Have you ever realized that it takes up a very small portion of our day to be truly productive? The rest of it is fluff stuff. Think about it. I have come to this realization a long time ago, and I keep refining the process of eliminating “stuff” to narrow down to productive tasks. Counter-intuitively, the more productive I am in a shorter amount of time, the more free time I have.
Let me explain.
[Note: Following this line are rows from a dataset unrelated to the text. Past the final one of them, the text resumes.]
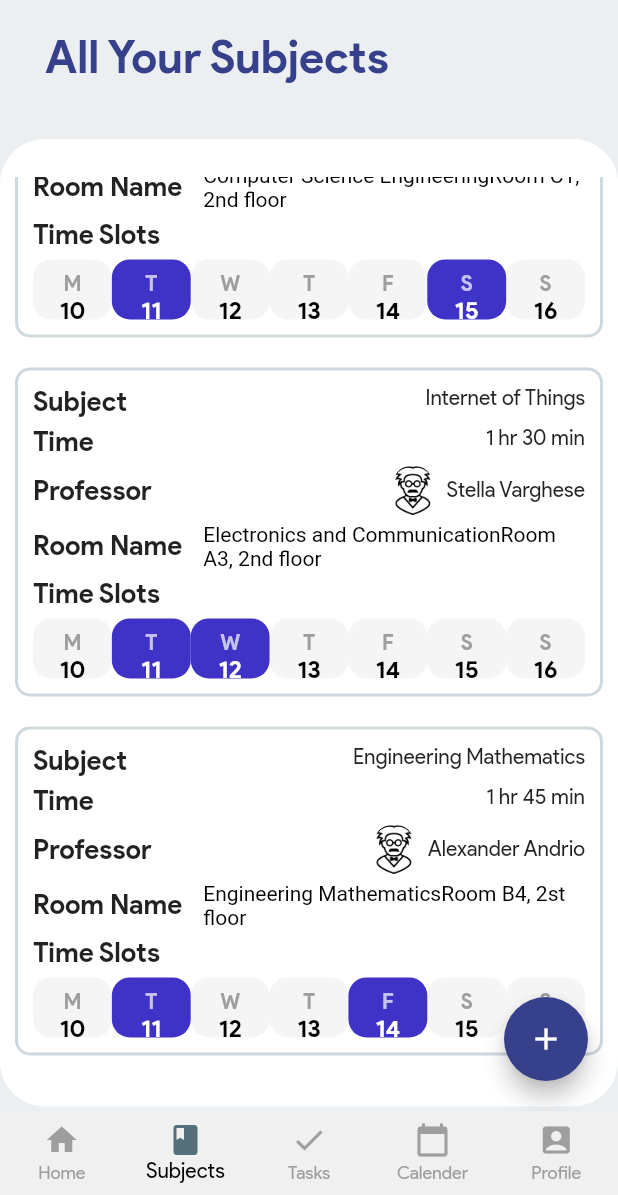
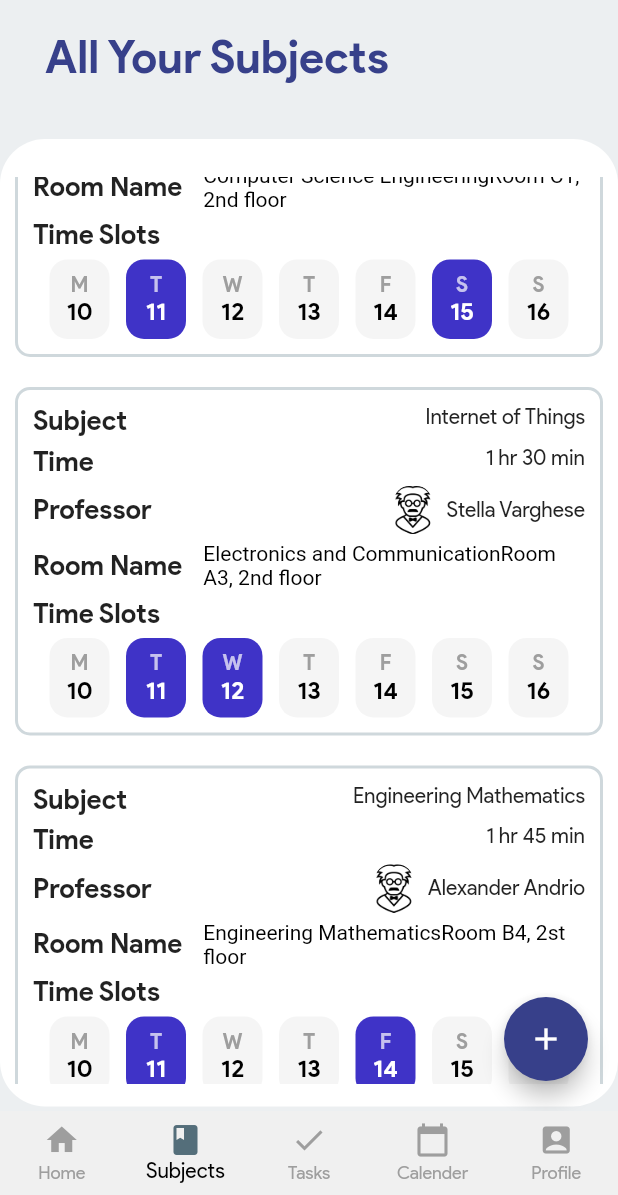
Before and after one commit to RoshanJose7/remind_me, a Flutter app: the MainApp screen opened directly, item 2 of the bottom bar chosen, scrolled down 112 dp, on a phone screen of 412 x 824 dp, the part 41-1236 px from its top. Run offline on Flutter 3.47's test engine with Material 2 defaults, Android fonts, the phone set to English and light mode, and no system bars; our stand-ins replace liquid_swipe.

Commit message:
Fix: OverFlow

```diff
--- a/lib/components/SubjectCard.dart
+++ b/lib/components/SubjectCard.dart
@@ -162,14 +162,12 @@ class SubjectCard extends StatelessWidget {
             mainAxisAlignment: MainAxisAlignment.spaceEvenly,
             children: [
               for (int i = 0; i < 7; i++)
-                Expanded(
-                  child: Container(
-                    width: 30,
-                    height: 40,
+                Container(
+                  width: 40,
+                  height: 53,
                   child: TextButton(
                     style: ButtonStyle(
-                        shape:
-                            MaterialStateProperty.all<RoundedRectangleBorder>(
+                      shape: MaterialStateProperty.all<RoundedRectangleBorder>(
                         RoundedRectangleBorder(
                           borderRadius: BorderRadius.circular(12),
                         ),
@@ -211,7 +209,6 @@ class SubjectCard extends StatelessWidget {
                     ),
                   ),
                 ),
-                ),
             ],
           ),
         ],
```
Lines whose indentation alone changed are shown as unchanged.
Productive: I’m sure people have an understanding of what this term means, but do they really have an understanding of what this term means outside of your typical 9 to 5 workday context? Productivity is comprised of precisely those tasks that either directly generate income or are in a succession of exact steps that eventually generate income. That’s it. The key here is the precision of the action steps taken. Productivity in the income-generating facet of your life can be anywhere from 10 – 20 actions on a daily basis that can easily be completed in a matter of minutes (personal goal – complete income-generating or income-building tasks between 8:30 am and 11:00 am). Naturally, as with any other habit, this becomes easier with practice. Chances are you weren’t able to do the following tasks without any practice:
– Putting food in your mouth with cutlery
– How to keep stains off your clothes (some of us are still struggling with this)
You get the idea. The point here is to clarify your goals. If you didn’t have to live in a 9 to 5 world (many countries in Europe and South America have already freed themselves of 9-5), and you had the time to do the things you really wanted to do, you would have to re-evaluate all the things you do during the day, focus on the income-generating tasks, delegate or sometimes even ignore the rest, and take back your time.
It’s like a game of chess: take your current situation, strategise, and execute.
Unproductive: We all know what the unproductive tasks are. A lot of us go through a workday surrounding ourselves with office distractions, e-mails (usually very unproductive, especially when considering that approximately 95% of e-mails around the world on a daily basis are spam, even spam from our friends, co-workers), meetings, water cooler gossip, drama, and the list goes on. You know what I’m talking about. I’m sure you can take a look back in your previous work experience right now, and know this is true. How do you take charge of the situation and remove the unproductive? Be the boss of your own life. You know what that means? You get to fire people, places, habits, tasks. Seriously.
Needless to say, having the guts to take charge of your own life is unto itself, a herculean task for most people – especially because they’ve become so used to placing responsibility on other’s shoulders rather than taking the bull by the horns so to speak. My previous post takes a brief look at this issue. You become like the people, things, places you associate yourself with. Simple. If you were to apply to work on an assembly line, do you become a Priest? No, you become an assembly line worker. If you hang out with people who complain about their lives, about how they hate their work because someone else is giving them a tough time, then you’ll do the same. Chances are you’re already there, aren’t you? If you gossip around the water cooler, someone else is gossiping about you on the other end of the floor. Nonsense begets nonsense. Break out of it. Take charge.
A few things that have come to light for me recently has been introduced by author Tim Ferriss. His book, The 4-Hour Work Week, was written specifically as a tool to help eliminate the unproductive, focus the productive to a razor’s edge, and take back your time so you can do the things you want to do, instead of doing the things that you are required to do by someone else. There are 2 principles that he uses that are really powerful:
In other words, 20% of your tasks generate 80% of your income. 80% of the stuff you are doing right now is generating 20% of your income. Examine your tasks and you will see this to be true.
And going back to our college/university days, ever wonder why even though you were given a week to write that essay, you started and probably completed it the night before? That’s because your work has an ability to inflate itself and is proportional to the amount of time you have been assigned to complete that work. Give yourself short and tight deadlines and stick to it. Schedule a round of golf at 11:01 am, on the condition that you finish a particular set of tasks completely between 8:30 and 11:00 am.